• [PROBLEM]
The required lines are those that contain "Erick"; pull them out of the data and copy them.

• [LISTED RECORDS]
————

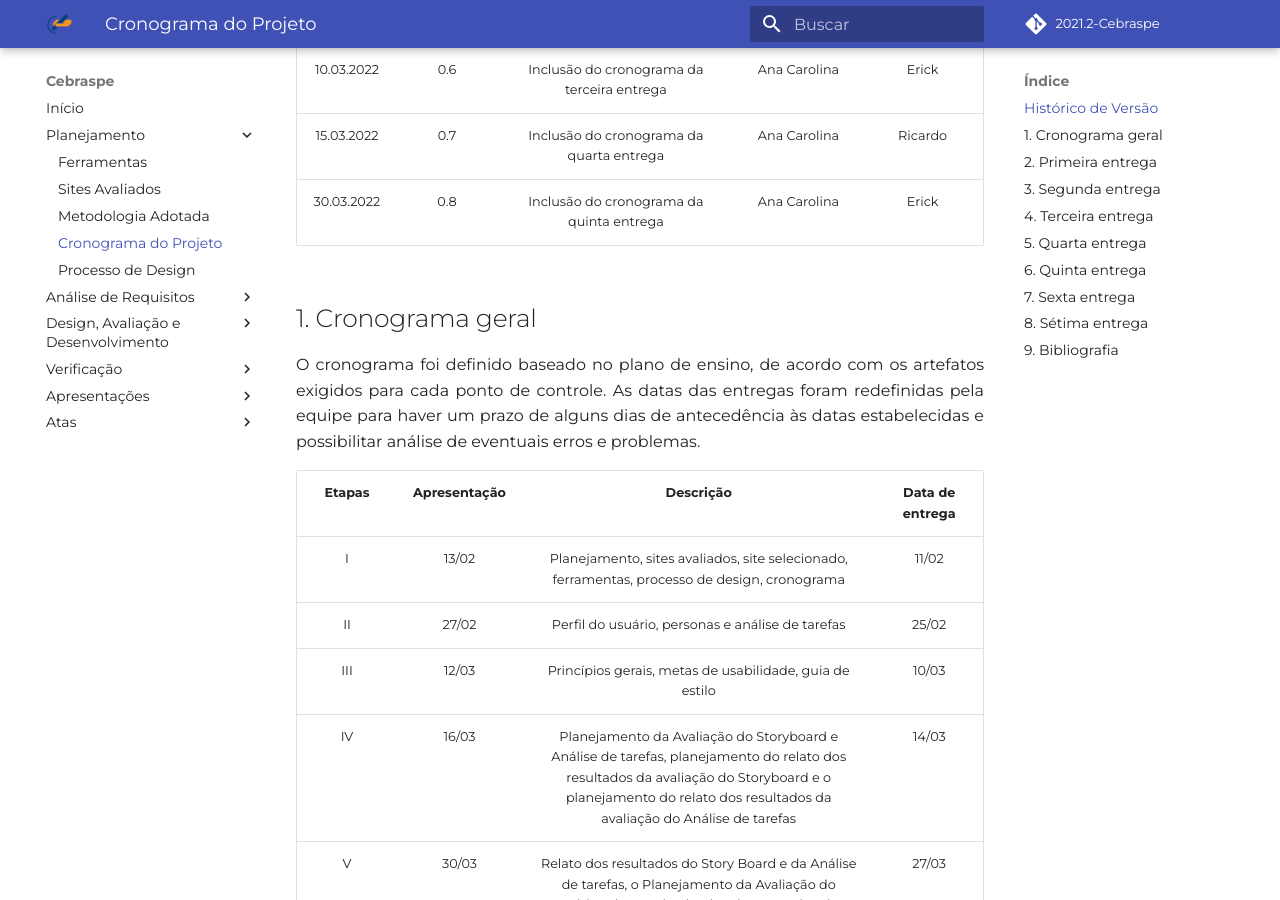
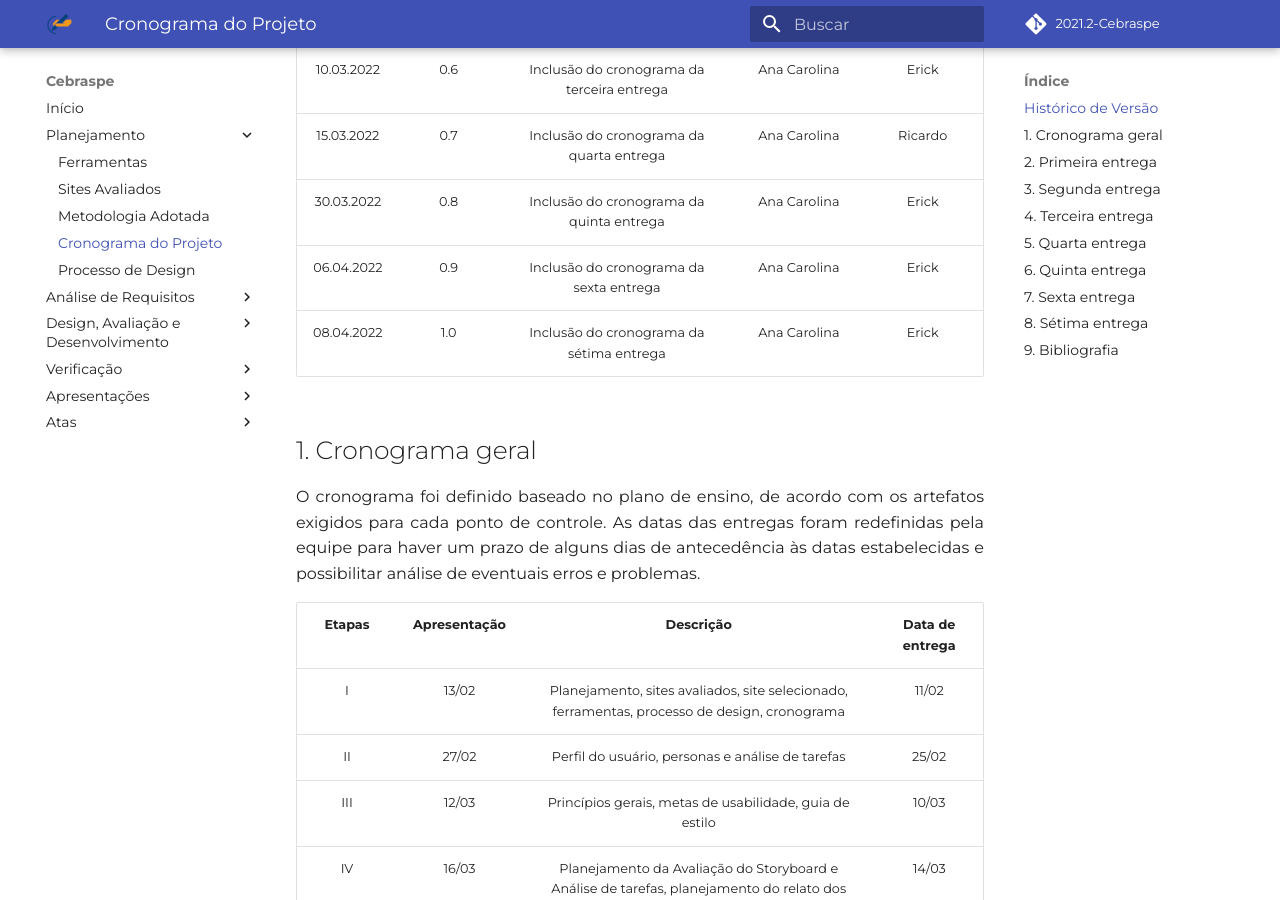
Before and after one commit to Interacao-Humano-Computador/2021.2-Cebraspe, an MkDocs documentation site: the page built from docs/Planejamento/Cronograma/Cronograma.md, in a window 1280 px wide and 900 px high, scrolled down 595 px. Built offline with MkDocs 1.6.1 and Material for MkDocs 9.7.7, drawn with Linux system fonts in a browser that asks for light colours; some web fonts are replaced; comment, search, counter and statistics services are not loaded.

Commit message:
#43 - Arrumando o histórico

```diff
--- a/docs/Planejamento/Cronograma/Cronograma.md
+++ b/docs/Planejamento/Cronograma/Cronograma.md
@@ -12,6 +12,8 @@
 | 10.03.2022 |  0.6   | Inclusão do cronograma da terceira entrega  | Ana Carolina |  Erick |
 | 15.03.2022 |  0.7   | Inclusão do cronograma da quarta entrega | Ana Carolina |  Ricardo |
 | 30.03.2022 |  0.8   | Inclusão do cronograma da quinta entrega  | Ana Carolina  |  Erick  |
+| 06.04.2022 |  0.9   | Inclusão do cronograma da sexta entrega  | Ana Carolina  |  Erick  |
+| 08.04.2022 |  1.0   | Inclusão do cronograma da sétima entrega  | Ana Carolina  |  Erick  |
 
 ## 1. Cronograma geral
 
```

————

• [THE ANSWER]
 | 10.03.2022 |  0.6   | Inclusão do cronograma da terceira entrega  | Ana Carolina |  Erick |
 | 30.03.2022 |  0.8   | Inclusão do cronograma da quinta entrega  | Ana Carolina  |  Erick  |
+| 06.04.2022 |  0.9   | Inclusão do cronograma da sexta entrega  | Ana Carolina  |  Erick  |
+| 08.04.2022 |  1.0   | Inclusão do cronograma da sétima entrega  | Ana Carolina  |  Erick  |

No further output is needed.